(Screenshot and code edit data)
┌──

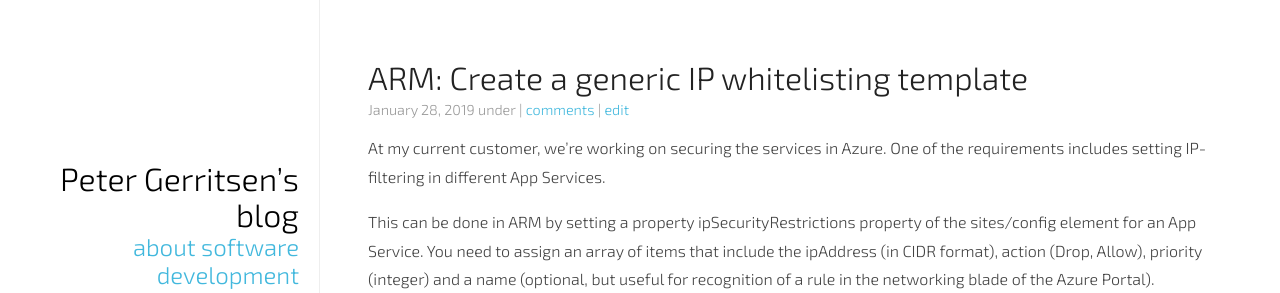
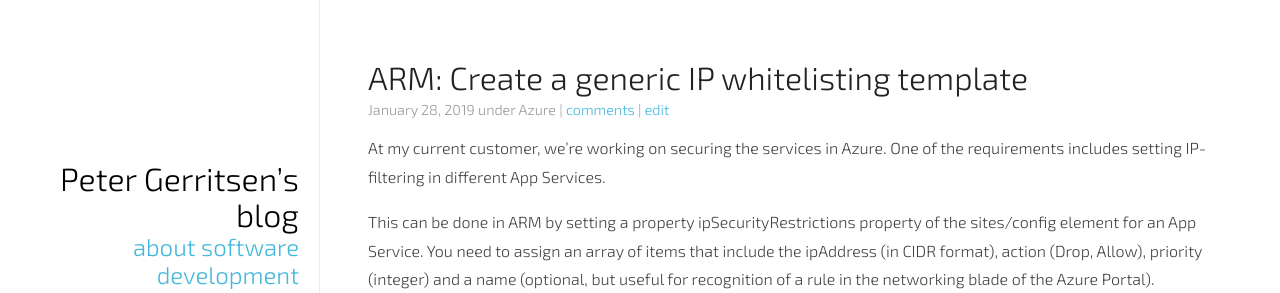
Before and after one commit to petergerritsen/blog.petergerritsen.nl, a Jekyll site: the page built from _posts/2018-12-10-use-arm-template-as-function-in-other-templates.md, in a window 1280 px wide and 900 px high. Shown: the top 293 px of the window. Built offline with Jekyll 4.4.1, drawn with Linux system fonts in a browser that asks for light colours; nearby versions of some CDN libraries; some web fonts are replaced; comment, search, counter and statistics services are not loaded.

Commit message:
Update from Forestry.io - Updated use-arm-template-as-function-in-other-templates.md

```diff
--- a/_posts/2018-12-10-use-arm-template-as-function-in-other-templates.md
+++ b/_posts/2018-12-10-use-arm-template-as-function-in-other-templates.md
@@ -8,7 +8,9 @@
 wordpress_id: ''
 tags:
 - Azure Resource Manager
-categories: []
+- Azure Networking
+categories:
+- Azure
 
 ---
 At my current customer, we're working on securing the services in Azure. One of the requirements includes setting IP-filtering in different App Services.
```
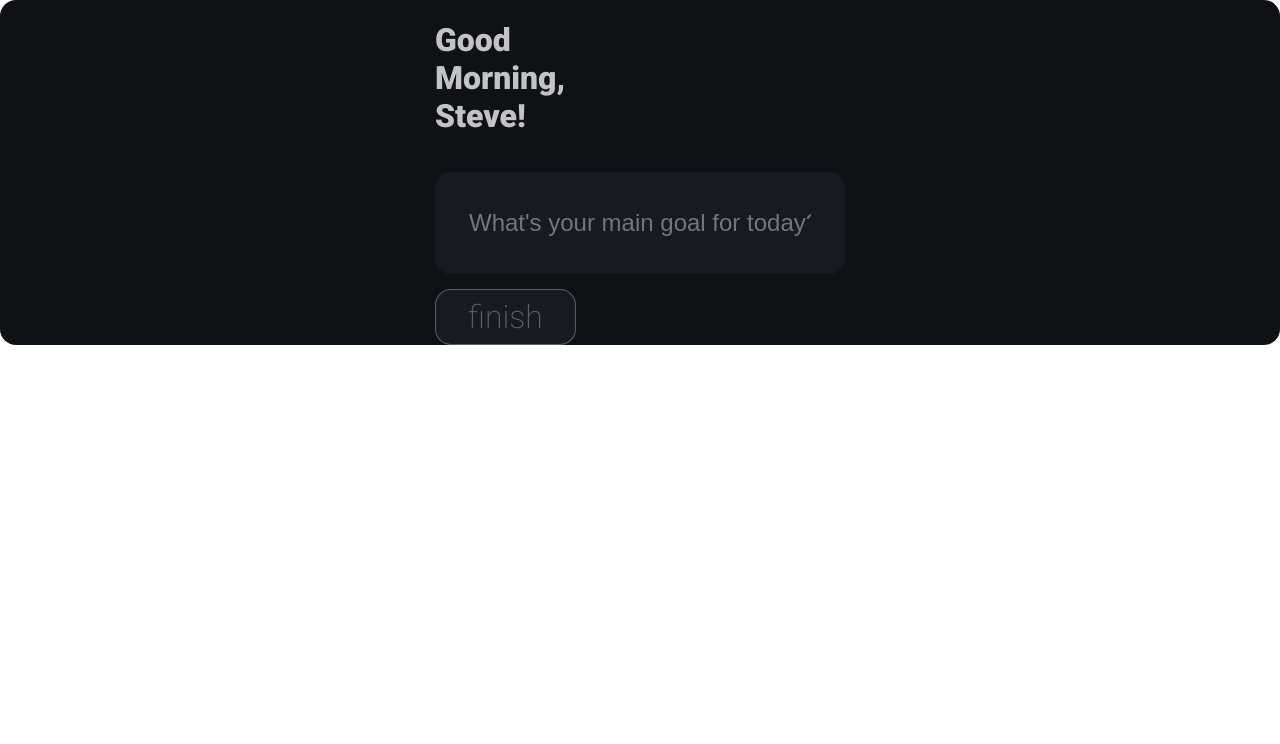
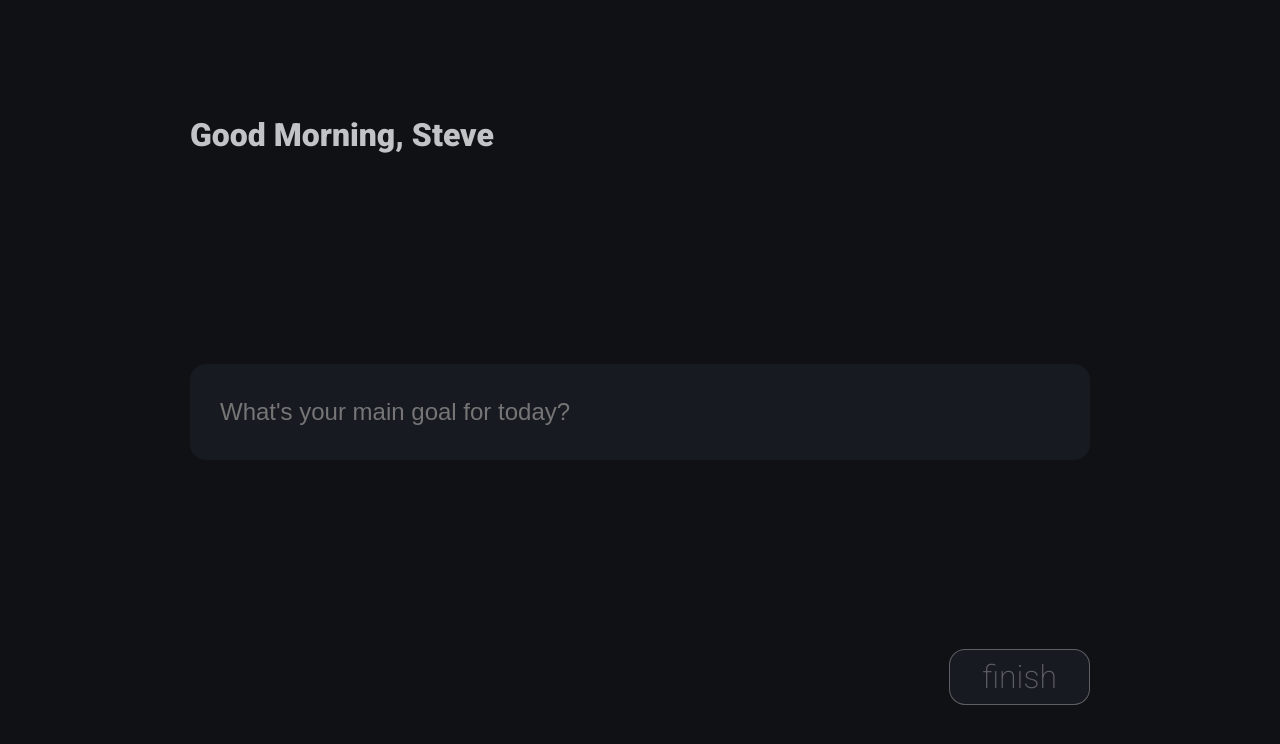
Before and after one commit to boothscript/dashRoo, a React (Create React App) app: page /mr/goal in a window 1280 px wide. Shown: the top 744 px of the page. Built offline with nearby package versions, Linux system fonts and the light colour scheme.

Commit message:
add goal refactor

```diff
--- a/src/Components/mr/MrTextInputPanel.js
+++ b/src/Components/mr/MrTextInput.js
@@ -1,22 +1,25 @@
 import React from "react";
 import styled from "styled-components";
 
-import { MrPanel } from "./elements";
 import theme from "../../Themes/colors";
 
-const MrTextInput = styled.input`
+const TextInput = styled.input`
+  grid-column: 1/-1;
+  align-self: center;
   font-size: 1.5rem;
   font-weight: 300;
   line-height: 1.5;
-  width: 100%;
   background: inherit;
   border: none;
+  border-radius: 16px;
+  background: ${props => props.theme.panel && props.theme.panel};
   color: ${props => props.theme.white90 && props.theme.white90};
   resize: none;
   outline: none;
+  padding: 1.25em;
 `;
 
-function MrTextInputPanel({ inputId, confirmFn, placeholder }) {
+function MrTextInput({ inputId, confirmFn, placeholder }) {
   const handleChange = e => {
     if (e.target.value) {
       console.log(e.target.value);
@@ -25,10 +28,8 @@ function MrTextInputPanel({ inputId, confirmFn, placeholder }) {
   };
 
   return (
-    <MrPanel strech skinny>
-      <MrTextInput onChange={e => handleChange(e)} placeholder={placeholder} />
-    </MrPanel>
+    <TextInput onChange={e => handleChange(e)} placeholder={placeholder} />
   );
 }
 
-export default MrTextInputPanel;
+export default MrTextInput;
--- a/src/Components/mr/index.js
+++ b/src/Components/mr/index.js
@@ -2,7 +2,7 @@ import MrButton from "./MrButton";
 import MrProgressIndicator from "./MrProgressIndicator";
 import MrRater from "./MrRater";
 import MrTextArea from "./MrTextArea";
-import MrTextInputPanel from "./MrTextInputPanel";
+import MrTextInput from "./MrTextInput";
 import MrWrapper from "./MrWrapper";
 import MrContainer from "./MrContainer";
 import MrHeader from "./MrHeader";
@@ -13,7 +13,7 @@ export {
   MrProgressIndicator,
   MrRater,
   MrTextArea,
-  MrTextInputPanel,
+  MrTextInput,
   MrWrapper,
   MrContainer,
   MrFooter,
--- a/src/Pages/mr/MrGoal.js
+++ b/src/Pages/mr/MrGoal.js
@@ -1,22 +1,32 @@
 import React from "react";
 
-import { MrWrapper, MrTextInputPanel } from "../../Components/mr";
+import {
+  MrContainer,
+  MrHeader,
+  MrFooter,
+  MrTextInput
+} from "../../Components/mr";
+import { MrMain } from "../../Components/mr/elements";
 import useConfirmInputs from "../../Hooks/useConfirmInputs";
 
 function MrGoal() {
   const { inputStates, confirmInput, checkInputs } = useConfirmInputs(1);
   return (
-    <MrWrapper
-      fieldsCompleted={checkInputs(inputStates)}
-      nextPage="/dash"
-      buttonText={"finish"}
-    >
-      <MrTextInputPanel
-        inputId={0}
-        confirmFn={confirmInput}
-        placeholder={"What's your main goal for today?"}
+    <MrContainer>
+      <MrHeader />
+      <MrMain>
+        <MrTextInput
+          inputId={0}
+          confirmFn={confirmInput}
+          placeholder="What's your main goal for today?"
+        />
+      </MrMain>
+      <MrFooter
+        fieldsCompleted={checkInputs(inputStates)}
+        nextpage={"/dash"}
+        buttonText={"finish"}
       />
-    </MrWrapper>
+    </MrContainer>
   );
 }
 
```
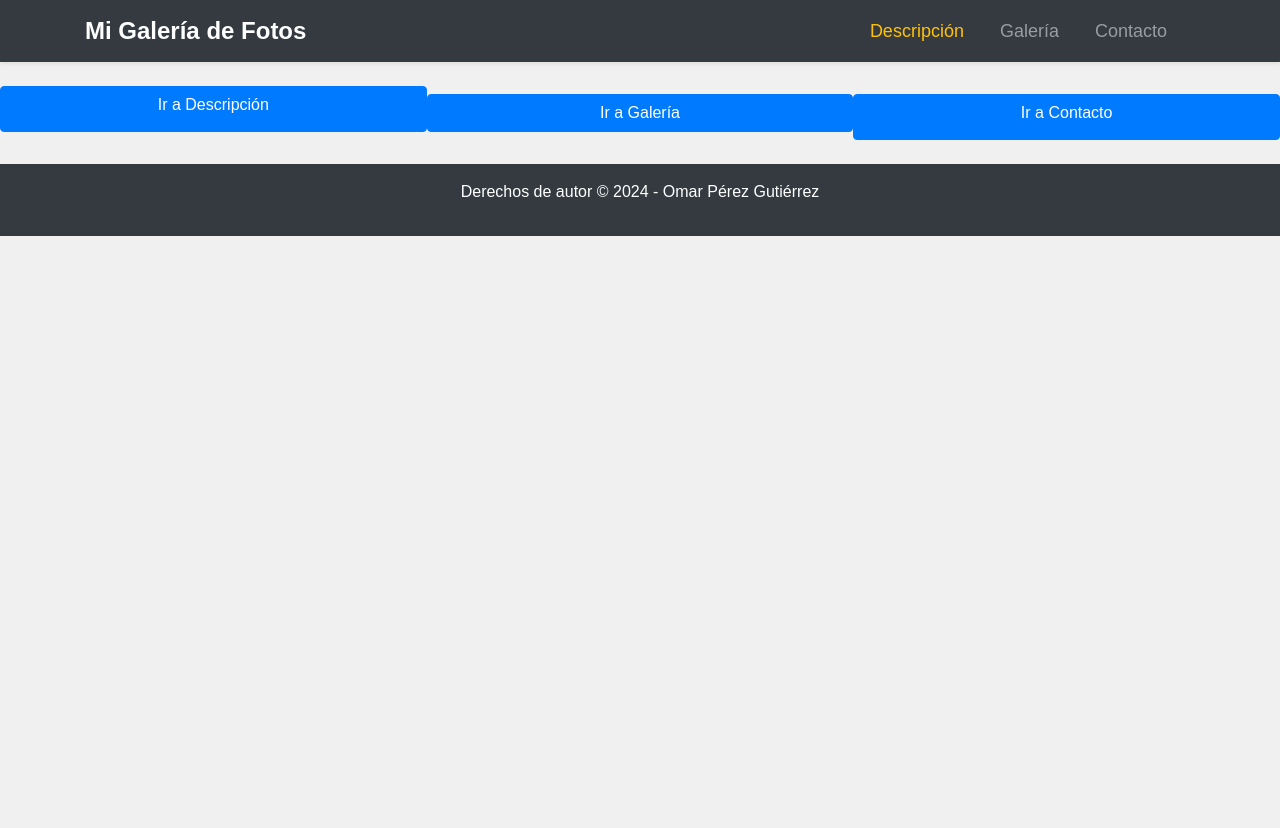
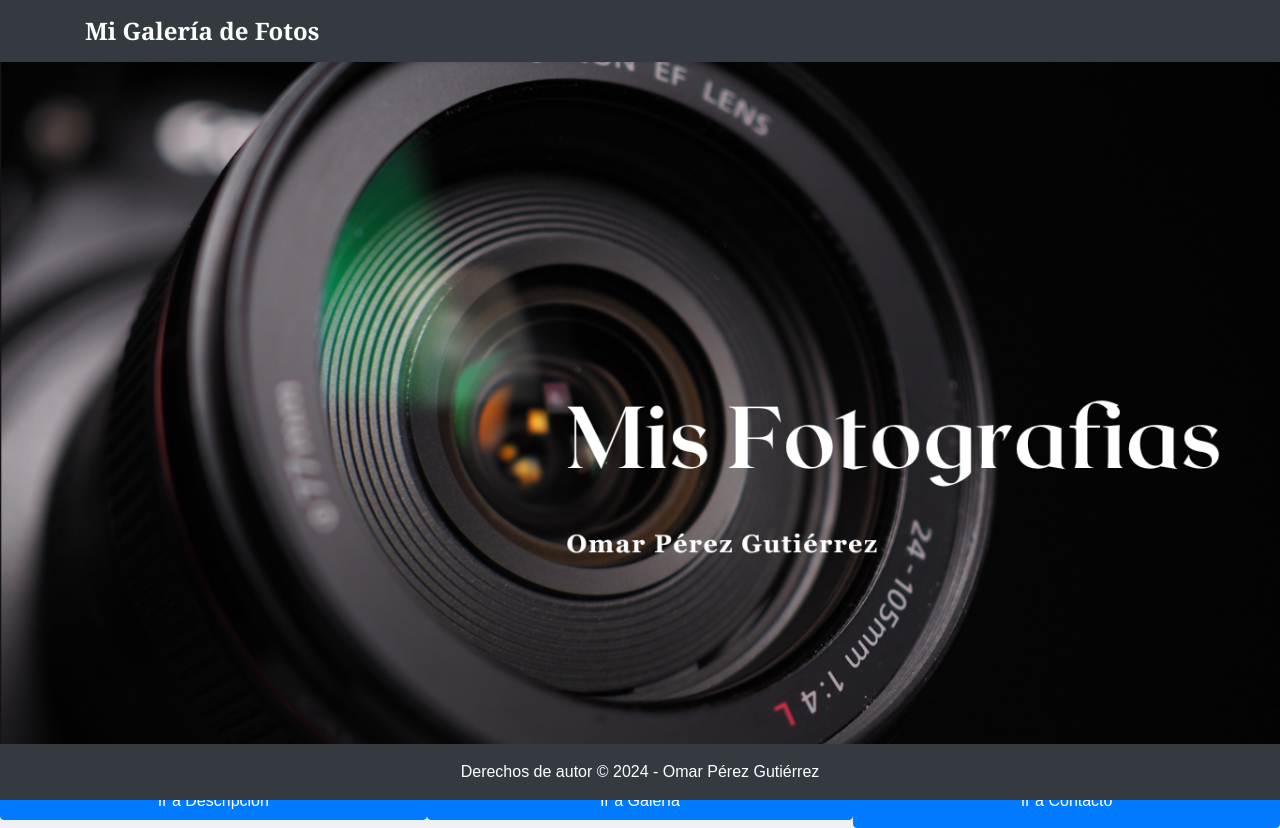
Before and after one commit to OmarPerezG/MiGaleria, a plain HTML site: page index.html in a window 1280 px wide. Before the commit the page ends 800 px from the top, so only its background shows below. Drawn offline with nearby package versions, Linux system fonts and the light colour scheme.

Commit message:
actualizacion

```diff
--- a/index.html
+++ b/index.html
@@ -15,35 +15,30 @@
             <button class="navbar-toggler" type="button" data-toggle="collapse" data-target="#navbarNav" aria-controls="navbarNav" aria-expanded="false" aria-label="Toggle navigation">
                 <span class="navbar-toggler-icon"></span>
             </button>
-            <div class="collapse navbar-collapse" id="navbarNav">
-                <ul class="navbar-nav ml-auto">
-                    <li class="nav-item active">
-                        <a class="nav-link" href="descripcion.html">Descripción <span class="sr-only">(current)</span></a>
-                    </li>
-                    <li class="nav-item">
-                        <a class="nav-link" href="galeria.html">Galería</a>
-                    </li>
-                    <li class="nav-item">
-                        <a class="nav-link" href="#">Contacto</a>
-                    </li>
-                </ul>
-            </div>
         </div>
     </nav>
+
+    <img src="Imagenes/1.png" class="img-fluid" alt="...">
+
+
+
+
+
 
 
     <br>
     <div class="d-grid gap-2 d-md-flex justify-content-md-end">
-        <a class="btn btn-primary btn-block mb-2" href="descripcion.html" role="button">Ir a Descripción</a>
-        <a class="btn btn-primary btn-block mb-2" href="galeria.html" role="button">Ir a Galería</a>
-        <a class="btn btn-primary btn-block" href="contacto.html" role="button">Ir a Contacto</a>
+        <a class="btn btn-primary btn-block mb-2" href="descripcion.html" role="button">Ir a Descripción</a> <br>
+        <a class="btn btn-primary btn-block mb-2" href="galeria.html" role="button">Ir a Galería</a> <br>
+        <a class="btn btn-primary btn-block" href="contacto.html" role="button">Ir a Contacto</a> <br>
     </div>
 
 
 
-    <footer class="bg-dark text-white text-center py-3 mt-4">
-        <p>Derechos de autor &copy; 2024 - Omar Pérez Gutiérrez</p>
+    <footer class="fixed-bottom bg-dark text-white text-center py-3">
+        <p class="mb-0">Derechos de autor &copy; 2024 - Omar Pérez Gutiérrez</p>
     </footer>
+
 
     <script src="https://code.jquery.com/jquery-3.5.1.slim.min.js"></script>
     <script src="https://cdn.jsdelivr.net/npm/popper.js@1.16.1/dist/umd/popper.min.js"></script>
--- a/styles.css
+++ b/styles.css
@@ -82,16 +82,18 @@ footer {
 .navbar-brand {
     font-size: 24px;
     font-weight: bold;
+    font-family: Georgia, serif; /* Cambiar la tipografía a Georgia */
 }
 
 .navbar-nav .nav-link {
     font-size: 18px;
+    font-family: Georgia, serif; /* Cambiar la tipografía a Georgia */
 }
 
 .navbar-nav .nav-item.active .nav-link {
-    color: #ffc107; /* Color de texto cuando el enlace está activo */
+    color: #ffffff; /* Color de texto cuando el enlace está activo */
 }
 
 .navbar-nav .nav-link:hover {
-    color: #ffc107; /* Cambiar el color de texto al pasar el mouse sobre los enlaces */
+    color: #ffffff; /* Cambiar el color de texto al pasar el mouse sobre los enlaces */
 }
```
Also changed, not shown: descripcion.html (+3 -8 lines), galeria.html (+3 -8 lines), Imagenes/1.png (added).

└──

§ **WORK ORDER**
Leave the pictures aside and output each entry exactly as it stands.

§ **ANSWER BELOW**
Before and after one commit to petergerritsen/blog.petergerritsen.nl, a Jekyll site: the page built from _posts/2018-12-10-use-arm-template-as-function-in-other-templates.md, in a window 1280 px wide and 900 px high. Shown: the top 293 px of the window. Built offline with Jekyll 4.4.1, drawn with Linux system fonts in a browser that asks for light colours; nearby versions of some CDN libraries; some web fonts are replaced; comment, search, counter and statistics services are not loaded.

Commit message:
Update from Forestry.io - Updated use-arm-template-as-function-in-other-templates.md

```diff
--- a/_posts/2018-12-10-use-arm-template-as-function-in-other-templates.md
+++ b/_posts/2018-12-10-use-arm-template-as-function-in-other-templates.md
@@ -8,7 +8,9 @@
 wordpress_id: ''
 tags:
 - Azure Resource Manager
-categories: []
+- Azure Networking
+categories:
+- Azure
 
 ---
 At my current customer, we're working on securing the services in Azure. One of the requirements includes setting IP-filtering in different App Services.
```
Before and after one commit to boothscript/dashRoo, a React (Create React App) app: page /mr/goal in a window 1280 px wide. Shown: the top 744 px of the page. Built offline with nearby package versions, Linux system fonts and the light colour scheme.

Commit message:
add goal refactor

```diff
--- a/src/Components/mr/MrTextInputPanel.js
+++ b/src/Components/mr/MrTextInput.js
@@ -1,22 +1,25 @@
 import React from "react";
 import styled from "styled-components";
 
-import { MrPanel } from "./elements";
 import theme from "../../Themes/colors";
 
-const MrTextInput = styled.input`
+const TextInput = styled.input`
+  grid-column: 1/-1;
+  align-self: center;
   font-size: 1.5rem;
   font-weight: 300;
   line-height: 1.5;
-  width: 100%;
   background: inherit;
   border: none;
+  border-radius: 16px;
+  background: ${props => props.theme.panel && props.theme.panel};
   color: ${props => props.theme.white90 && props.theme.white90};
   resize: none;
   outline: none;
+  padding: 1.25em;
 `;
 
-function MrTextInputPanel({ inputId, confirmFn, placeholder }) {
+function MrTextInput({ inputId, confirmFn, placeholder }) {
   const handleChange = e => {
     if (e.target.value) {
       console.log(e.target.value);
@@ -25,10 +28,8 @@ function MrTextInputPanel({ inputId, confirmFn, placeholder }) {
   };
 
   return (
-    <MrPanel strech skinny>
-      <MrTextInput onChange={e => handleChange(e)} placeholder={placeholder} />
-    </MrPanel>
+    <TextInput onChange={e => handleChange(e)} placeholder={placeholder} />
   );
 }
 
-export default MrTextInputPanel;
+export default MrTextInput;
--- a/src/Components/mr/index.js
+++ b/src/Components/mr/index.js
@@ -2,7 +2,7 @@ import MrButton from "./MrButton";
 import MrProgressIndicator from "./MrProgressIndicator";
 import MrRater from "./MrRater";
 import MrTextArea from "./MrTextArea";
-import MrTextInputPanel from "./MrTextInputPanel";
+import MrTextInput from "./MrTextInput";
 import MrWrapper from "./MrWrapper";
 import MrContainer from "./MrContainer";
 import MrHeader from "./MrHeader";
@@ -13,7 +13,7 @@ export {
   MrProgressIndicator,
   MrRater,
   MrTextArea,
-  MrTextInputPanel,
+  MrTextInput,
   MrWrapper,
   MrContainer,
   MrFooter,
--- a/src/Pages/mr/MrGoal.js
+++ b/src/Pages/mr/MrGoal.js
@@ -1,22 +1,32 @@
 import React from "react";
 
-import { MrWrapper, MrTextInputPanel } from "../../Components/mr";
+import {
+  MrContainer,
+  MrHeader,
+  MrFooter,
+  MrTextInput
+} from "../../Components/mr";
+import { MrMain } from "../../Components/mr/elements";
 import useConfirmInputs from "../../Hooks/useConfirmInputs";
 
 function MrGoal() {
   const { inputStates, confirmInput, checkInputs } = useConfirmInputs(1);
   return (
-    <MrWrapper
-      fieldsCompleted={checkInputs(inputStates)}
-      nextPage="/dash"
-      buttonText={"finish"}
-    >
-      <MrTextInputPanel
-        inputId={0}
-        confirmFn={confirmInput}
-        placeholder={"What's your main goal for today?"}
+    <MrContainer>
+      <MrHeader />
+      <MrMain>
+        <MrTextInput
+          inputId={0}
+          confirmFn={confirmInput}
+          placeholder="What's your main goal for today?"
+        />
+      </MrMain>
+      <MrFooter
+        fieldsCompleted={checkInputs(inputStates)}
+        nextpage={"/dash"}
+        buttonText={"finish"}
       />
-    </MrWrapper>
+    </MrContainer>
   );
 }
 
```
Before and after one commit to OmarPerezG/MiGaleria, a plain HTML site: page index.html in a window 1280 px wide. Before the commit the page ends 800 px from the top, so only its background shows below. Drawn offline with nearby package versions, Linux system fonts and the light colour scheme.

Commit message:
actualizacion

```diff
--- a/index.html
+++ b/index.html
@@ -15,35 +15,30 @@
             <button class="navbar-toggler" type="button" data-toggle="collapse" data-target="#navbarNav" aria-controls="navbarNav" aria-expanded="false" aria-label="Toggle navigation">
                 <span class="navbar-toggler-icon"></span>
             </button>
-            <div class="collapse navbar-collapse" id="navbarNav">
-                <ul class="navbar-nav ml-auto">
-                    <li class="nav-item active">
-                        <a class="nav-link" href="descripcion.html">Descripción <span class="sr-only">(current)</span></a>
-                    </li>
-                    <li class="nav-item">
-                        <a class="nav-link" href="galeria.html">Galería</a>
-                    </li>
-                    <li class="nav-item">
-                        <a class="nav-link" href="#">Contacto</a>
-                    </li>
-                </ul>
-            </div>
         </div>
     </nav>
+
+    <img src="Imagenes/1.png" class="img-fluid" alt="...">
+
+
+
+
+
 
 
     <br>
     <div class="d-grid gap-2 d-md-flex justify-content-md-end">
-        <a class="btn btn-primary btn-block mb-2" href="descripcion.html" role="button">Ir a Descripción</a>
-        <a class="btn btn-primary btn-block mb-2" href="galeria.html" role="button">Ir a Galería</a>
-        <a class="btn btn-primary btn-block" href="contacto.html" role="button">Ir a Contacto</a>
+        <a class="btn btn-primary btn-block mb-2" href="descripcion.html" role="button">Ir a Descripción</a> <br>
+        <a class="btn btn-primary btn-block mb-2" href="galeria.html" role="button">Ir a Galería</a> <br>
+        <a class="btn btn-primary btn-block" href="contacto.html" role="button">Ir a Contacto</a> <br>
     </div>
 
 
 
-    <footer class="bg-dark text-white text-center py-3 mt-4">
-        <p>Derechos de autor &copy; 2024 - Omar Pérez Gutiérrez</p>
+    <footer class="fixed-bottom bg-dark text-white text-center py-3">
+        <p class="mb-0">Derechos de autor &copy; 2024 - Omar Pérez Gutiérrez</p>
     </footer>
+
 
     <script src="https://code.jquery.com/jquery-3.5.1.slim.min.js"></script>
     <script src="https://cdn.jsdelivr.net/npm/popper.js@1.16.1/dist/umd/popper.min.js"></script>
--- a/styles.css
+++ b/styles.css
@@ -82,16 +82,18 @@ footer {
 .navbar-brand {
     font-size: 24px;
     font-weight: bold;
+    font-family: Georgia, serif; /* Cambiar la tipografía a Georgia */
 }
 
 .navbar-nav .nav-link {
     font-size: 18px;
+    font-family: Georgia, serif; /* Cambiar la tipografía a Georgia */
 }
 
 .navbar-nav .nav-item.active .nav-link {
-    color: #ffc107; /* Color de texto cuando el enlace está activo */
+    color: #ffffff; /* Color de texto cuando el enlace está activo */
 }
 
 .navbar-nav .nav-link:hover {
-    color: #ffc107; /* Cambiar el color de texto al pasar el mouse sobre los enlaces */
+    color: #ffffff; /* Cambiar el color de texto al pasar el mouse sobre los enlaces */
 }
```
Also changed, not shown: descripcion.html (+3 -8 lines), galeria.html (+3 -8 lines), Imagenes/1.png (added).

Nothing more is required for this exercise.